In addition to the projects below, click here to read about other My Voice projects.
HOMELESSNESS: 8th grade, Parker, Grover Washington Jr. Middle School
Grades: All grades • Issues: Homelessness •Curriculum: Social Studies and Writing
Can eighth grade students find jobs for formerly homeless men? They can try. That’s what students in Jennifer Parker’s special education class did for the culmination of their yearlong project on homelessness.
The students were inspired after meeting two formerly homeless men from the nonprofit organization Ready Willing & Able. RWA provides support to men who are trying to end their addiction to drugs and find fulltime housing and employment. During their visit to the classroom the two trainees shared their stories with the students about how they had become homeless. No details were spared.
After meeting the two men, the class took a field trip to RWA’s downtown facility, where they ate lunch with other trainees. To get to know the men better and also participate in hands-on service, the students spent an afternoon working alongside RWA trainees sorting food at the Greater Philadelphia Food Bank – an opportunity that not only provided momentum for the project but also deepened the relationship with the men.
The students learned that finding gainful employment is one of RWA graduates’ greatest challenges.
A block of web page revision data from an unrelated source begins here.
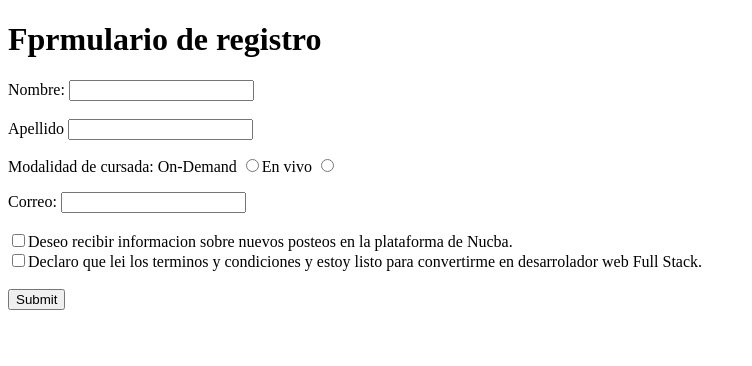
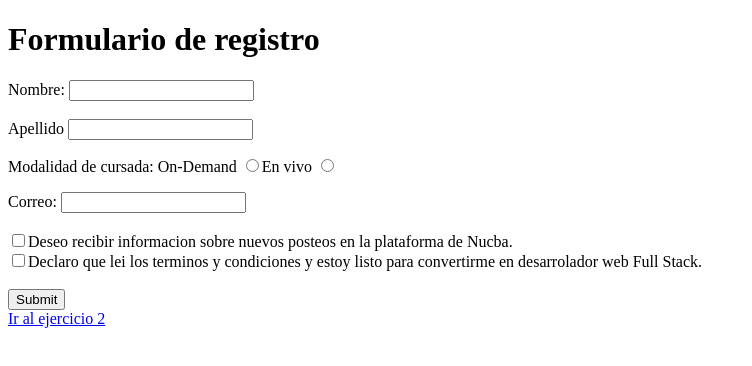
Before and after one commit to JBenjaminNahuel/nucb, a plain HTML site: page index.html in a window 1280 px wide. Shown: the whole page, without its empty margins (0-752 px from the left). Drawn offline with Linux system fonts and the light colour scheme.

Commit message:
agregue etiqueta a

```diff
--- a/index.html
+++ b/index.html
@@ -3,10 +3,10 @@
 <head>
     <meta charset="UTF-8">
     <meta name="viewport" content="width=device-width, initial-scale=1.0">
-    <title>Fprmulario de registro</title>
+    <title>Formulario de registro</title>
 </head>
 <body>
-    <h1>Fprmulario de registro</h1>
+    <h1>Formulario de registro</h1>
   <form>
      <div>
       <label for="nobre">Nombre:</label>
@@ -43,6 +43,7 @@
      <div>
        <input type="submit" id="enviar">
      </div>
+     <a target="blank" href="https://trab2.vercel.app/"> Ir al ejercicio 2</a>
 
 
   </form>
```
To support the men in this effort, the students decided to approach retail businesses on their behalf. They brainstormed ideas, created scripts and then rehearsed their presentations; they learned the importance of making their case with conviction and confidence and conviction. Then they hit the road, visiting stores in walking distance from their school and speaking with the managers about this special pool of job candidates..
Said RWA graduate James Ballow: “To have these kids campaigning for men who are trying to turn their lives around – this really touches my heart. They are giving us all hope.”
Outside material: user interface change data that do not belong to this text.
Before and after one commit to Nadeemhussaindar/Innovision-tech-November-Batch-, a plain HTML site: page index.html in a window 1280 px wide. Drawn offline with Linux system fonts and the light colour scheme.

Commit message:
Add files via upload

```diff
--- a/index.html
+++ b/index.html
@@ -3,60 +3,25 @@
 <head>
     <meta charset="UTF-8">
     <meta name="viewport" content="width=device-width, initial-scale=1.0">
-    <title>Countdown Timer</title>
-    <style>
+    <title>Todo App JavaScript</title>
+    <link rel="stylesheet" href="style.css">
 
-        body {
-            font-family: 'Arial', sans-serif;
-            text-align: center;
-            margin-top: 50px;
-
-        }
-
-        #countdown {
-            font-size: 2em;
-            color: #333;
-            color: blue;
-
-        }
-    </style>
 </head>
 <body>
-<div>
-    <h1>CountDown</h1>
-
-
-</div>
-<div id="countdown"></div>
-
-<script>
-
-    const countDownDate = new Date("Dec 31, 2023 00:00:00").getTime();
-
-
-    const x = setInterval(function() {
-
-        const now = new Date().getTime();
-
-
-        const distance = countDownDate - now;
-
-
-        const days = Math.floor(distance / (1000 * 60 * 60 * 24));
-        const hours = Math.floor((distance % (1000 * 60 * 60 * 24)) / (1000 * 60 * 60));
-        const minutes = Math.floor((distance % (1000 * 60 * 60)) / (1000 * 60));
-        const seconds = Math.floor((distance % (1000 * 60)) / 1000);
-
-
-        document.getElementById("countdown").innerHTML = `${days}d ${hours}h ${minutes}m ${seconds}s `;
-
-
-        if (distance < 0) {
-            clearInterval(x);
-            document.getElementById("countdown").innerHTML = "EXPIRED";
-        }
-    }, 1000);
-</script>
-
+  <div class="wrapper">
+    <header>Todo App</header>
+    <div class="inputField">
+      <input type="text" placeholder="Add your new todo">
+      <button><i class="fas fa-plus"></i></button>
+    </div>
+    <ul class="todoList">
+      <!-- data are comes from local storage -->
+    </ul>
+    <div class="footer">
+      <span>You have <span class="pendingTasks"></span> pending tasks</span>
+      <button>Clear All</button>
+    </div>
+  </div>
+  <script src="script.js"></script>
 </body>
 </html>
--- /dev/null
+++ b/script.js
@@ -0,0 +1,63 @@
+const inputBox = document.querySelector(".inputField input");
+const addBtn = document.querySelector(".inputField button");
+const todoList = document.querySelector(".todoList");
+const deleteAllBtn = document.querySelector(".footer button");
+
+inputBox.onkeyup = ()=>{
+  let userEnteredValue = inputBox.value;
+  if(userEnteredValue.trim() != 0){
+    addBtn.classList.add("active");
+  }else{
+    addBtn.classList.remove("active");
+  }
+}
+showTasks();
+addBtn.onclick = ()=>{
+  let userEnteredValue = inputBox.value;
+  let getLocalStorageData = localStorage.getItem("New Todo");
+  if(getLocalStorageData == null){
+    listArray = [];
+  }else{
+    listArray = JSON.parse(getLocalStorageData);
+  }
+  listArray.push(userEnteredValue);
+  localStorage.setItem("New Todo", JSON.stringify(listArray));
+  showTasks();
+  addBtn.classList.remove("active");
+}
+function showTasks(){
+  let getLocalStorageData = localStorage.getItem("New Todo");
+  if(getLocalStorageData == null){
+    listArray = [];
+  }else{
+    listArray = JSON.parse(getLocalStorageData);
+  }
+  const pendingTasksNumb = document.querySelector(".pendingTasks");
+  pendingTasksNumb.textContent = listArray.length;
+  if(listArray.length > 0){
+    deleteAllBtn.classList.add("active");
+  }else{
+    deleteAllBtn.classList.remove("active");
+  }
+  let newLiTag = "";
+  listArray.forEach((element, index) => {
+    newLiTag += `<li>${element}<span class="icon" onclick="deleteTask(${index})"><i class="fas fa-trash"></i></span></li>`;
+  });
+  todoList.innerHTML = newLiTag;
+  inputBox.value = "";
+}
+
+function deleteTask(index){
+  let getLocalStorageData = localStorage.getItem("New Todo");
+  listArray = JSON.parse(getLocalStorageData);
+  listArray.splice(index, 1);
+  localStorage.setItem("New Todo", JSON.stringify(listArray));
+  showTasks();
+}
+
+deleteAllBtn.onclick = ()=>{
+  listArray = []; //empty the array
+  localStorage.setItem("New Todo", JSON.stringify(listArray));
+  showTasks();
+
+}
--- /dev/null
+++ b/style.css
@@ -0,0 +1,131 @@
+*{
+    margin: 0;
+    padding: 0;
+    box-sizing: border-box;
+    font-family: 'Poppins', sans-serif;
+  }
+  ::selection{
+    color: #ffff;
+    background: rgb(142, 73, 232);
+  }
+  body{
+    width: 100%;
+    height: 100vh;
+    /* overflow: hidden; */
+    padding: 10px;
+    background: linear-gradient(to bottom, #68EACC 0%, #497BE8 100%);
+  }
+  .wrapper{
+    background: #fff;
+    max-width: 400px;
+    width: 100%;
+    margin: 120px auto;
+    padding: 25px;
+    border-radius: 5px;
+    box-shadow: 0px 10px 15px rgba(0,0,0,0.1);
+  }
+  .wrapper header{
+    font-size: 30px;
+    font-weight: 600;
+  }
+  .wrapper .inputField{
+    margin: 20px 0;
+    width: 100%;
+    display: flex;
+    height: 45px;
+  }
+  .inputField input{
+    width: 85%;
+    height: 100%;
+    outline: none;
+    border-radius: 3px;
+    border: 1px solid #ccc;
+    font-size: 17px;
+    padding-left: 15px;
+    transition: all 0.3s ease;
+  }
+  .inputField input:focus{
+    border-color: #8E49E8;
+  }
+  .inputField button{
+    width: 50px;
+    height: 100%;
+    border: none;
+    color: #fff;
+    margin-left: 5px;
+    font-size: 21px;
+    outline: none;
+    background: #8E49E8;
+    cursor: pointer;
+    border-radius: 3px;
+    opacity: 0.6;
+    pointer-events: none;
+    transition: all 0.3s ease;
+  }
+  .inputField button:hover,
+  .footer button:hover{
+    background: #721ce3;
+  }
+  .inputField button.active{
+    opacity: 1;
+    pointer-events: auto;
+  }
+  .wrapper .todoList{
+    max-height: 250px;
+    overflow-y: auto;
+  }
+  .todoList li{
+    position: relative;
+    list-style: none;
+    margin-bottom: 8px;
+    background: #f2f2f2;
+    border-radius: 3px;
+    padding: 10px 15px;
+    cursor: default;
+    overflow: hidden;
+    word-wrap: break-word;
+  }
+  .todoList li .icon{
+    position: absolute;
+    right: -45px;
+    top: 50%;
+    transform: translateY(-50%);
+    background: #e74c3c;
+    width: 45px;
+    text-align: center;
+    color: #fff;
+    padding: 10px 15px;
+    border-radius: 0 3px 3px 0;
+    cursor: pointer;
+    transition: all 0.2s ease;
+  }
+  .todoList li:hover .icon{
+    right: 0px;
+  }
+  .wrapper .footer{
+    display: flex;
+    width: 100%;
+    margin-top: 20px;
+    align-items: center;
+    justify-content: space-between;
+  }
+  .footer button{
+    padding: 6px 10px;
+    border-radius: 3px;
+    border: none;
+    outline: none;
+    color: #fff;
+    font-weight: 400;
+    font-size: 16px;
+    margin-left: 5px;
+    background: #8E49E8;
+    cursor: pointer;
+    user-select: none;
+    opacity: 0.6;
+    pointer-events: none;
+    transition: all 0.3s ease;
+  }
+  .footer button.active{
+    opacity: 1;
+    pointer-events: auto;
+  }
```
The students were impacted, as well:
“They [the RWA trainees] messed up, getting involved with drugs, but they’re still human. They’re just like us. When we mess up, we want someone to forgive us.”
- - Deval Miller, 8th grade student
“All people should get a second chance to make up for their mistakes.”
- - Isaiah Harrison, 8th grade student